“If anything, (Luck) is more comfortable, with what he did in college, it's the same play system, the same everything,” Redding said. “Last year, he was in school trying to learn the playbook in California.”
Luck has been a fixture throughout the OTAs, which end Thursday. Veteran mini-camp is next Tuesday through Thursday, with an open practice for fans from 5:30 to 8 p.m. Wednesday at Lucas Oil Stadium.
Other than newly acquired safety LaRon Landry, the Colts have had a strong showing at the optional practices. Reggie Wayne and Robert Mathis missed a few of the sessions. Players are not required to be in attendance, although it's strongly encouraged.
Luck has logged extra duty helping Hamilton install the aspects of the offense that will change and resemble what Luck ran at Stanford. Some of the terminology will be similar. The Colts also have two other players from Stanford on the roster: tight end Coby Fleener and wide receiver Griff Whalen.
“(Luck) is doing well,” Colts coach Chuck Pagano said last week. “Obviously, we've talked at length about how bright the guy is. Even though we've changed some things from a system standpoint, the communication, terminology, formations – all those types of things – he's only a year removed from a lot of the things he's hearing again as far as Pep coming in.
“He's very comfortable with where we are right now.”
Fleener said there are some obstacles to everyone reaching the same page with the Hamilton offense.
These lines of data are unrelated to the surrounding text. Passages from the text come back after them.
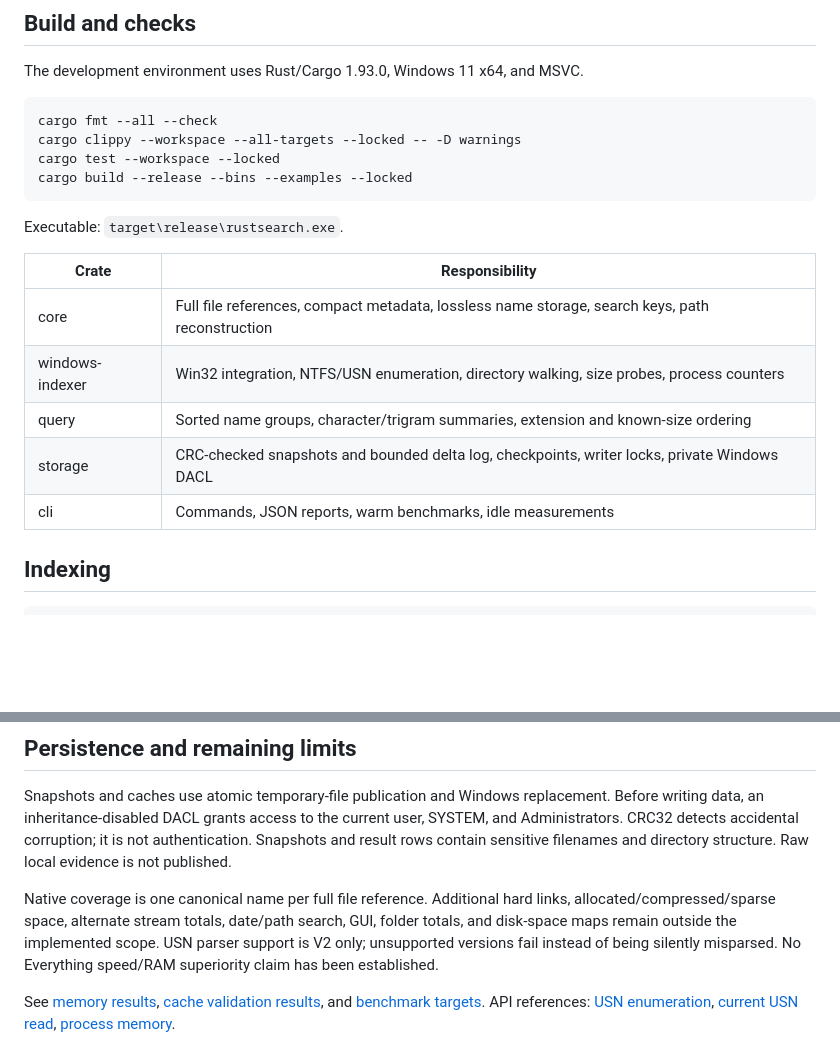
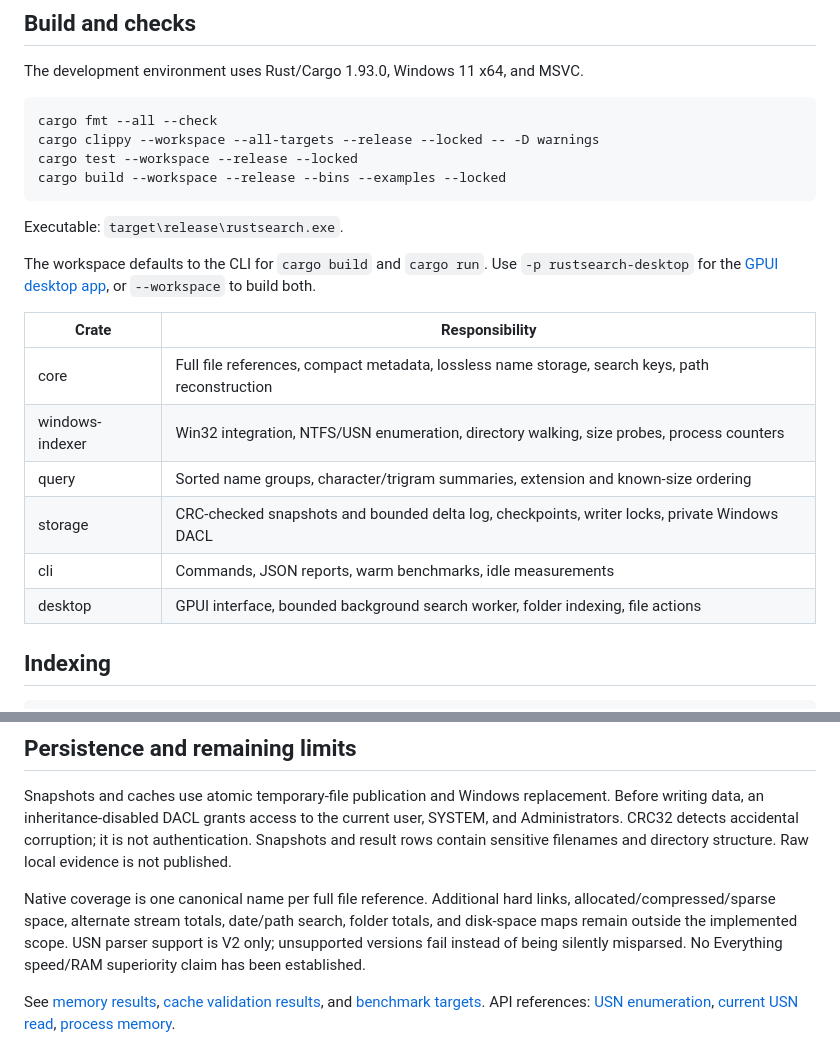
Before and after one commit to ersinkoc/RustSearch, a Markdown page: docs/CLI.md, 2 parts joined by grey strips. Drawn GitHub-style; blank space fills up the shorter version.

````diff
--- a/docs/CLI.md
+++ b/docs/CLI.md
@@ -8,12 +8,14 @@ The development environment uses Rust/Cargo 1.93.0, Windows 11 x64, and MSVC.
 
 ```powershell
 cargo fmt --all --check
-cargo clippy --workspace --all-targets --locked -- -D warnings
-cargo test --workspace --locked
-cargo build --release --bins --examples --locked
+cargo clippy --workspace --all-targets --release --locked -- -D warnings
+cargo test --workspace --release --locked
+cargo build --workspace --release --bins --examples --locked
 ```
 
 Executable: `target\release\rustsearch.exe`.
+
+The workspace defaults to the CLI for `cargo build` and `cargo run`. Use `-p rustsearch-desktop` for the [GPUI desktop app](DESKTOP.md), or `--workspace` to build both.
 
 | Crate | Responsibility |
 | --- | --- |
@@ -22,6 +24,7 @@ Executable: `target\release\rustsearch.exe`.
 | query | Sorted name groups, character/trigram summaries, extension and known-size ordering |
 | storage | CRC-checked snapshots and bounded delta log, checkpoints, writer locks, private Windows DACL |
 | cli | Commands, JSON reports, warm benchmarks, idle measurements |
+| desktop | GPUI interface, bounded background search worker, folder indexing, file actions |
 
 ## Indexing
 
@@ -124,6 +127,6 @@ The script creates its own fixture under `.temp_files`, enumerates the full nati
 
 Snapshots and caches use atomic temporary-file publication and Windows replacement. Before writing data, an inheritance-disabled DACL grants access to the current user, SYSTEM, and Administrators. CRC32 detects accidental corruption; it is not authentication. Snapshots and result rows contain sensitive filenames and directory structure. Raw local evidence is not published.
 
-Native coverage is one canonical name per full file reference. Additional hard links, allocated/compressed/sparse space, alternate stream totals, date/path search, GUI, folder totals, and disk-space maps remain outside the implemented scope. USN parser support is V2 only; unsupported versions fail instead of being silently misparsed. No Everything speed/RAM superiority claim has been established.
+Native coverage is one canonical name per full file reference. Additional hard links, allocated/compressed/sparse space, alternate stream totals, date/path search, folder totals, and disk-space maps remain outside the implemented scope. USN parser support is V2 only; unsupported versions fail instead of being silently misparsed. No Everything speed/RAM superiority claim has been established.
 
 See [memory results](MEMORY_RESULTS.md), [cache validation results](CACHE_VALIDATION_RESULTS.md), and [benchmark targets](BENCHMARKS.md). API references: [USN enumeration](https://learn.microsoft.com/en-us/windows/win32/api/winioctl/ni-winioctl-fsctl_enum_usn_data), [current USN read](https://learn.microsoft.com/en-us/windows/win32/api/winioctl/ni-winioctl-fsctl_read_file_usn_data), [process memory](https://learn.microsoft.com/en-us/windows/win32/api/psapi/ns-psapi-process_memory_counters_ex).
````
Also changed, not shown: README.md (+15 -1 lines), docs/DESKTOP.md (added, +54 -0 lines), docs/DESKTOP_RESULTS.md (added, +58 -0 lines), docs/PROJECT_PLAN.md (+3 -3 lines), docs/assets/desktop-compact.jpg (added), docs/assets/desktop-dark.jpg (added), docs/assets/desktop-light.jpg (added), 10 other files.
“For guys just coming into the offense, it can be a tough one to learn,” Fleener said. “Andrew and Griff and I do our best to relay the nuances we learned along the way.”
Meanwhile, on the other side of the ball, Redding said the Colts are intent on improving the number of takeaways. Indianapolis ranked 20th in interceptions, 32nd in forced fumbles and fumble recoveries.
“That's one of the goals we didn't reach last year,” Redding said. “We want to be more aggressive taking the ball, ripping, stripping, trying to make them fumble and do whatever's necessary to get the ball back in (No.) 12's hands.”
No.12, of course, is Luck.